● **Brief**
Locate all lines in the data below that hold "workflows" and show them.

--- The input Enclosed Below ---

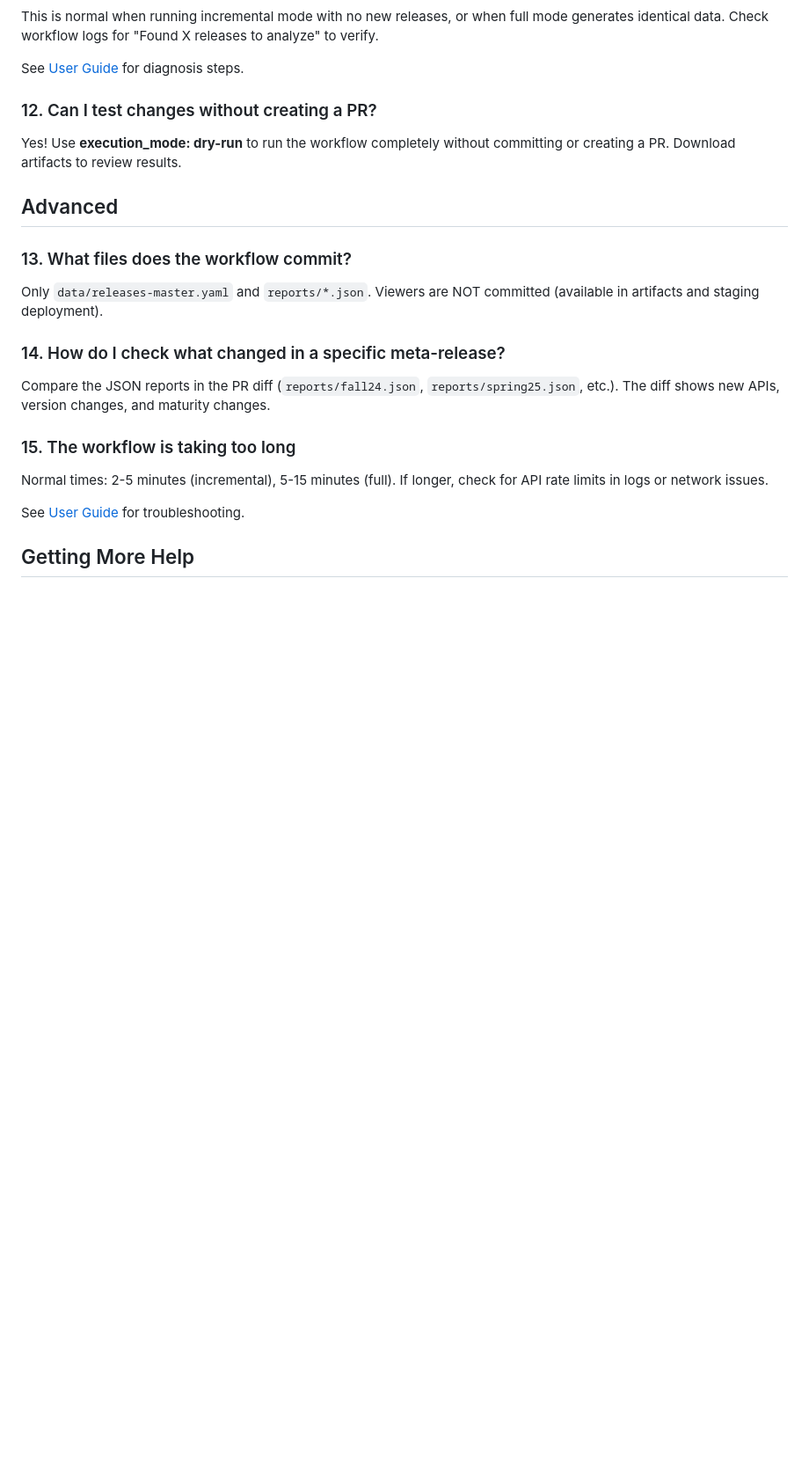
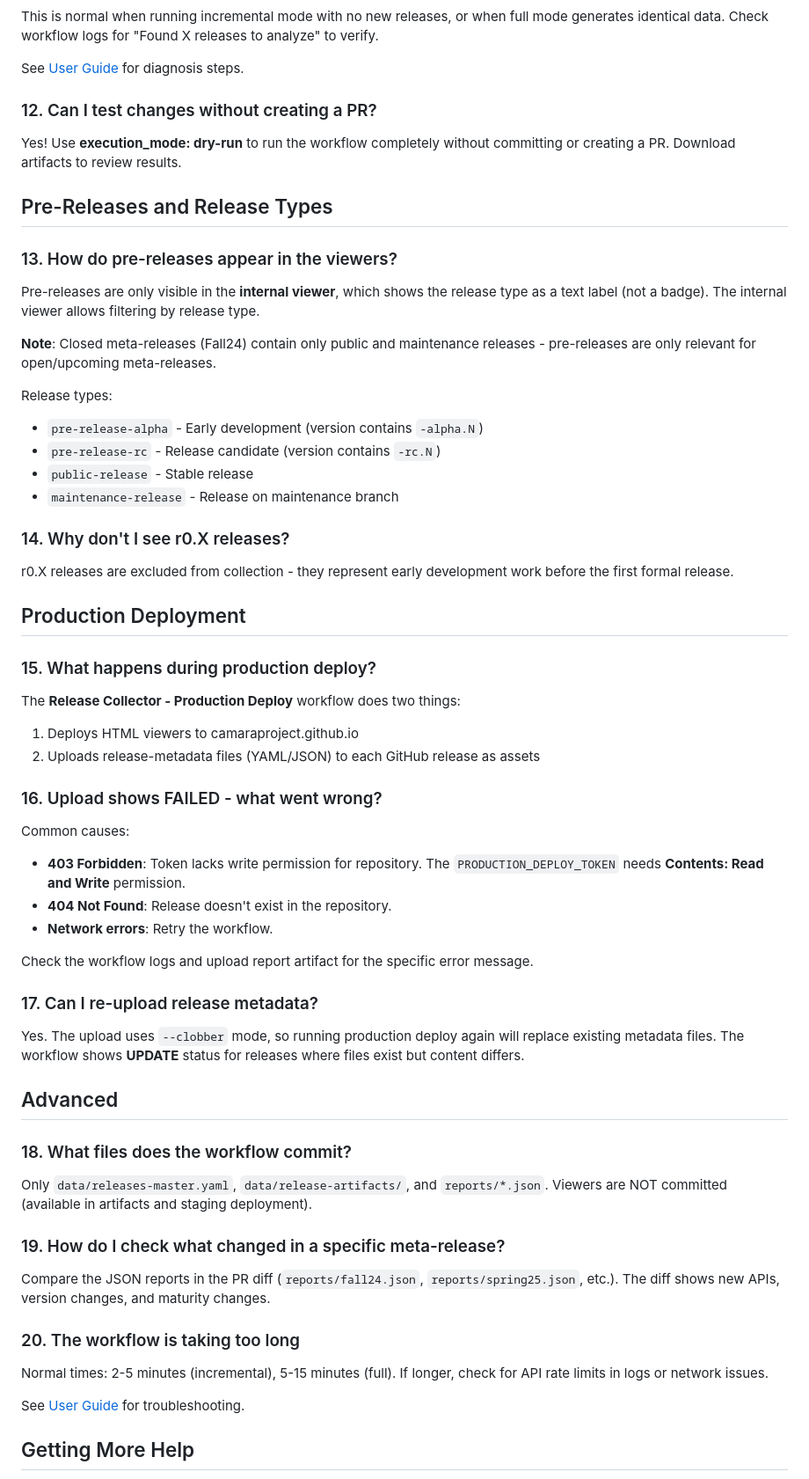
Before and after one commit to hdamker/project-administration, a Markdown page: workflows/release-collector/MAINTAINER-FAQ.md, the part around the change. Shown at 88% size. GitHub-like rendering; blank space fills up the shorter version.

```diff
--- a/workflows/release-collector/MAINTAINER-FAQ.md
+++ b/workflows/release-collector/MAINTAINER-FAQ.md
@@ -83,17 +83,56 @@ See [User Guide](docs/README.md#no-pr-created-even-though-i-expected-changes) fo
 
 Yes! Use **execution_mode: dry-run** to run the workflow completely without committing or creating a PR. Download artifacts to review results.
 
+## Pre-Releases and Release Types
+
+### 13. How do pre-releases appear in the viewers?
+
+Pre-releases are only visible in the **internal viewer**, which shows the release type as a text label (not a badge). The internal viewer allows filtering by release type.
+
+**Note**: Closed meta-releases (Fall24) contain only public and maintenance releases - pre-releases are only relevant for open/upcoming meta-releases.
+
+Release types:
+- `pre-release-alpha` - Early development (version contains `-alpha.N`)
+- `pre-release-rc` - Release candidate (version contains `-rc.N`)
+- `public-release` - Stable release
+- `maintenance-release` - Release on maintenance branch
+
+### 14. Why don't I see r0.X releases?
+
+r0.X releases are excluded from collection - they represent early development work before the first formal release.
+
+## Production Deployment
+
+### 15. What happens during production deploy?
+
+The **Release Collector - Production Deploy** workflow does two things:
+1. Deploys HTML viewers to camaraproject.github.io
+2. Uploads release-metadata files (YAML/JSON) to each GitHub release as assets
+
+### 16. Upload shows FAILED - what went wrong?
+
+Common causes:
+- **403 Forbidden**: Token lacks write permission for repository. The `PRODUCTION_DEPLOY_TOKEN` needs **Contents: Read and Write** permission.
+- **404 Not Found**: Release doesn't exist in the repository.
+- **Network errors**: Retry the workflow.
+
+Check the workflow logs and upload report artifact for the specific error message.
+
+### 17. Can I re-upload release metadata?
+
+Yes. The upload uses `--clobber` mode, so running production deploy again will replace existing metadata files. The workflow shows **UPDATE** status for releases where files exist but content differs.
+
 ## Advanced
 
-### 13. What files does the workflow commit?
+### 18. What files does the workflow commit?
 
-Only `data/releases-master.yaml` and `reports/*.json`. Viewers are NOT committed (available in artifacts and staging deployment).
+Only `data/releases-master.yaml`, `data/release-artifacts/`, and `reports/*.json`. Viewers are NOT committed (available in artifacts and staging deployment).
 
-### 14. How do I check what changed in a specific meta-release?
+### 19. How do I check what changed in a specific meta-release?
 
 Compare the JSON reports in the PR diff (`reports/fall24.json`, `reports/spring25.json`, etc.). The diff shows new APIs, version changes, and maturity changes.
 
-### 15. The workflow is taking too long
+### 20. The workflow is taking too long
 
 Normal times: 2-5 minutes (incremental), 5-15 minutes (full). If longer, check for API rate limits in logs or network issues.
 
```
Also changed, not shown: workflows/release-collector/QUICKSTART.md (+19 -6 lines), 1 other file.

--- End of Enclosed The input ---

● **Output of the task**
Before and after one commit to hdamker/project-administration, a Markdown page: workflows/release-collector/MAINTAINER-FAQ.md, the part around the change. Shown at 88% size. GitHub-like rendering; blank space fills up the shorter version.
--- a/workflows/release-collector/MAINTAINER-FAQ.md
+++ b/workflows/release-collector/MAINTAINER-FAQ.md
Also changed, not shown: workflows/release-collector/QUICKSTART.md (+19 -6 lines), 1 other file.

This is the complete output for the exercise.